The bill, which was passed in the Lok Sabha on July 24, provides for special procedures to deal with terrorist activities, and empowered the government to designate individuals as terrorists on the grounds of terrorism.  

Unlawful Activities (Prevention) Amendment Bill, 2019: Key points to know

New Delhi: The Unlawful Activities (Prevention) Amendment Bill, 2019 was passed in the Rajya Sabha on Friday. The bill, introduced by Home Minister Amit Shah, received votes of 147 MPs in favour while 42 MPs opposed it. The Bill will become an Act once President Ran Nath Kovind signs it. 

The bill, which was passed in the Lok Sabha on July 24, provides for special procedures to deal with terrorist activities, and empowered the government to designate individuals as terrorists on the grounds of terrorism.  

Here are some key features of the amended bill:

What comes under terrorism: Under the act, the central government may designate an organisation as a terrorist organisation if it commits or participates in acts of terrorism, or prepares for terrorism, or promotes terrorism, or is otherwise involved in terrorism.  Additionally, the bill allows the government to designate individuals as terrorists on the same grounds.

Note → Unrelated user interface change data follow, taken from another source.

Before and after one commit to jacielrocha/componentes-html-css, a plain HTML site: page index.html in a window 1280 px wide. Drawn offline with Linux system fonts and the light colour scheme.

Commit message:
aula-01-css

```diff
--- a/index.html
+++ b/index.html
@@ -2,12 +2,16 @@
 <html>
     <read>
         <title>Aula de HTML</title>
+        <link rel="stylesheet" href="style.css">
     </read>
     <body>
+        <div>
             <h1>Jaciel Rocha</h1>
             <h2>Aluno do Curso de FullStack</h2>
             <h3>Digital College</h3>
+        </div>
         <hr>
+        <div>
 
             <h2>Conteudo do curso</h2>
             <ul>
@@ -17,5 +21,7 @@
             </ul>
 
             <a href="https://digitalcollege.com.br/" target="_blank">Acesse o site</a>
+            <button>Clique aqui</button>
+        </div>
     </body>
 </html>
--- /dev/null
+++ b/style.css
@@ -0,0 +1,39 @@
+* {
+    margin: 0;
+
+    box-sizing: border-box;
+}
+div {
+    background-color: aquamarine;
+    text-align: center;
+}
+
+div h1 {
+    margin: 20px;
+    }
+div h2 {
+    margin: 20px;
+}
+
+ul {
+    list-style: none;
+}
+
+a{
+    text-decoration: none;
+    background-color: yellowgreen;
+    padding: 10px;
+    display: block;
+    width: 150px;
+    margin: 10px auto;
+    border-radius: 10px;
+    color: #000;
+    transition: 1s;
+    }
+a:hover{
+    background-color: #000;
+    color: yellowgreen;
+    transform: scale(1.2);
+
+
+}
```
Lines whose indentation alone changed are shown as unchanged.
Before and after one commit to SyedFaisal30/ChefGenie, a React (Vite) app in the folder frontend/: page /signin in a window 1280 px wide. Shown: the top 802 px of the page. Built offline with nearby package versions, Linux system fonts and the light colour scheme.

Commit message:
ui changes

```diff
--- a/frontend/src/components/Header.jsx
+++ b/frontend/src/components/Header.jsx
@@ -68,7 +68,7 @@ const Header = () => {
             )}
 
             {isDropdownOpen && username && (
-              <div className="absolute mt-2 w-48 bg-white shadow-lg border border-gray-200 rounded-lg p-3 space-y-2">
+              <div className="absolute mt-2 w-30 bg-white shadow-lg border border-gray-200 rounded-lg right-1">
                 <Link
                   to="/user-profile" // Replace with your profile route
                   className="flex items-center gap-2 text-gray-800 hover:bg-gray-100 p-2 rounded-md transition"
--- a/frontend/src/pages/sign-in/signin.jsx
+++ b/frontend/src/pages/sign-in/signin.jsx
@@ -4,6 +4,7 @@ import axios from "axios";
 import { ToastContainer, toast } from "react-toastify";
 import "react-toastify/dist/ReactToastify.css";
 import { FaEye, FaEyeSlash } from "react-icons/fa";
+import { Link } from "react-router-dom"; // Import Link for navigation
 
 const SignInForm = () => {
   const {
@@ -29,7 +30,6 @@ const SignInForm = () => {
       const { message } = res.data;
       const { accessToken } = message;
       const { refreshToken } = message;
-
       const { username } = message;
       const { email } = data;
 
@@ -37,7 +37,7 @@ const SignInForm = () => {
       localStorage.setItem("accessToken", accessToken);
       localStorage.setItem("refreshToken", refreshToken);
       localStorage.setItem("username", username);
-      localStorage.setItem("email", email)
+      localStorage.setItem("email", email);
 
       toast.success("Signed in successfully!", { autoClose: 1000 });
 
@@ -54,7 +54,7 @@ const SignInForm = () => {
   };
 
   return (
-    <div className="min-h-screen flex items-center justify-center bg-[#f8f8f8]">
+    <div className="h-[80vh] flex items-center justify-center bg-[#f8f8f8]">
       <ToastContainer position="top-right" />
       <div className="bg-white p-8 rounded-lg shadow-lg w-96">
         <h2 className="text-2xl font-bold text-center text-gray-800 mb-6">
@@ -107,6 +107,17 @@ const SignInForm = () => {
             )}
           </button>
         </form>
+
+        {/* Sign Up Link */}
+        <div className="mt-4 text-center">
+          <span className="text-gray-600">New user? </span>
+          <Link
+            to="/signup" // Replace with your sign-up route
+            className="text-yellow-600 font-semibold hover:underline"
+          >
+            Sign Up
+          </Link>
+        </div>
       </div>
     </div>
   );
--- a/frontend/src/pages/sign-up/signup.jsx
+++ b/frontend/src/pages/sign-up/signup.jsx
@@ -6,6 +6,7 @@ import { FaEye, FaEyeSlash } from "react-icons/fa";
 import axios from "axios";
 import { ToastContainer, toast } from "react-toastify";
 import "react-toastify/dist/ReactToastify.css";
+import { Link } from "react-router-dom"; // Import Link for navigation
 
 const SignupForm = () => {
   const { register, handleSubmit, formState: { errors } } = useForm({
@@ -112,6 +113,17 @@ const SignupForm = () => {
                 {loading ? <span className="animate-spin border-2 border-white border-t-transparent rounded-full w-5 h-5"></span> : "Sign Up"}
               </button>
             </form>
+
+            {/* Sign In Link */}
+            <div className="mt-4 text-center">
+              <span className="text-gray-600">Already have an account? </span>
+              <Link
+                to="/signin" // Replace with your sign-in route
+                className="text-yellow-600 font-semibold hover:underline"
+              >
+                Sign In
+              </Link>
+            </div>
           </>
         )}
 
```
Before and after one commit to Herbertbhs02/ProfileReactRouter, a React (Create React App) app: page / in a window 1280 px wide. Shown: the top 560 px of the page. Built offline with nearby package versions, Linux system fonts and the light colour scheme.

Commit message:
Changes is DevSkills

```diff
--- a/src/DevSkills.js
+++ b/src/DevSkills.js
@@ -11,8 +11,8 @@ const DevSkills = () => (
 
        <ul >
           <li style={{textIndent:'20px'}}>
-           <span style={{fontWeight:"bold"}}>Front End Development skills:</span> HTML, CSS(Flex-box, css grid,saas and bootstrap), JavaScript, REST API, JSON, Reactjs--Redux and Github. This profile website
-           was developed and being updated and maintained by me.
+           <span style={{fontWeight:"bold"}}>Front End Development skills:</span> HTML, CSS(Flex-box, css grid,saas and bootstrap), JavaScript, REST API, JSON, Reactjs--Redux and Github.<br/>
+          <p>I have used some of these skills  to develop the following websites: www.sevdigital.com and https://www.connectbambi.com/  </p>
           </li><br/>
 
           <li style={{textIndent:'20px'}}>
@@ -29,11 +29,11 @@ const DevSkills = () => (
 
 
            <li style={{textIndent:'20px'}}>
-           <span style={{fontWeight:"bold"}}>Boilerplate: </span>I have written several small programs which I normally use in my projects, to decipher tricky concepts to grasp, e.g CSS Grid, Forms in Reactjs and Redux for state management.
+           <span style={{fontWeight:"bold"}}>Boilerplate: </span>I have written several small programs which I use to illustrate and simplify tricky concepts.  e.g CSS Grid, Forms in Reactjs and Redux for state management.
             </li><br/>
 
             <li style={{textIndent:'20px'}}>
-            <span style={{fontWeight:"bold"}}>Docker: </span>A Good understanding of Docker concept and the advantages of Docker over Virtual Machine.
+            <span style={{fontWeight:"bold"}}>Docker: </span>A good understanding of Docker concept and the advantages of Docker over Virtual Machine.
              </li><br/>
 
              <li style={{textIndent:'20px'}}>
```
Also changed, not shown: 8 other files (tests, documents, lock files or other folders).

Approvals to be taken by NIA: Under the act, an investigating officer is required to obtain the prior approval of the Director-General of Police to seize properties that may be connected with terrorism.  The bill also mandates that if the investigation is conducted by an officer of the National Investigation Agency (NIA), the approval of the Director-General of NIA would be required for seizure of such property.  

Investigation process to be followed by NIA: Under the act, investigation of cases may be conducted by officers of the rank of Deputy Superintendent or Assistant Commissioner of Police.  The bill also empowers the officers of the NIA, of the rank of Inspector or officers holding higher posts, to investigate cases.

Insertion to the schedule of treaties: In this, terrorist acts include acts committed within the scope of any of the treaties listed in a schedule to the act.  The schedule lists nine treaties, including the Convention for the Suppression of Terrorist Bombings, 1997, and the Convention against Taking of Hostages, 1979.  
The Bill has added one more treaty to the list-- the International Convention for Suppression of Acts of Nuclear Terrorism, 2005.

(With information inputs from PRS India)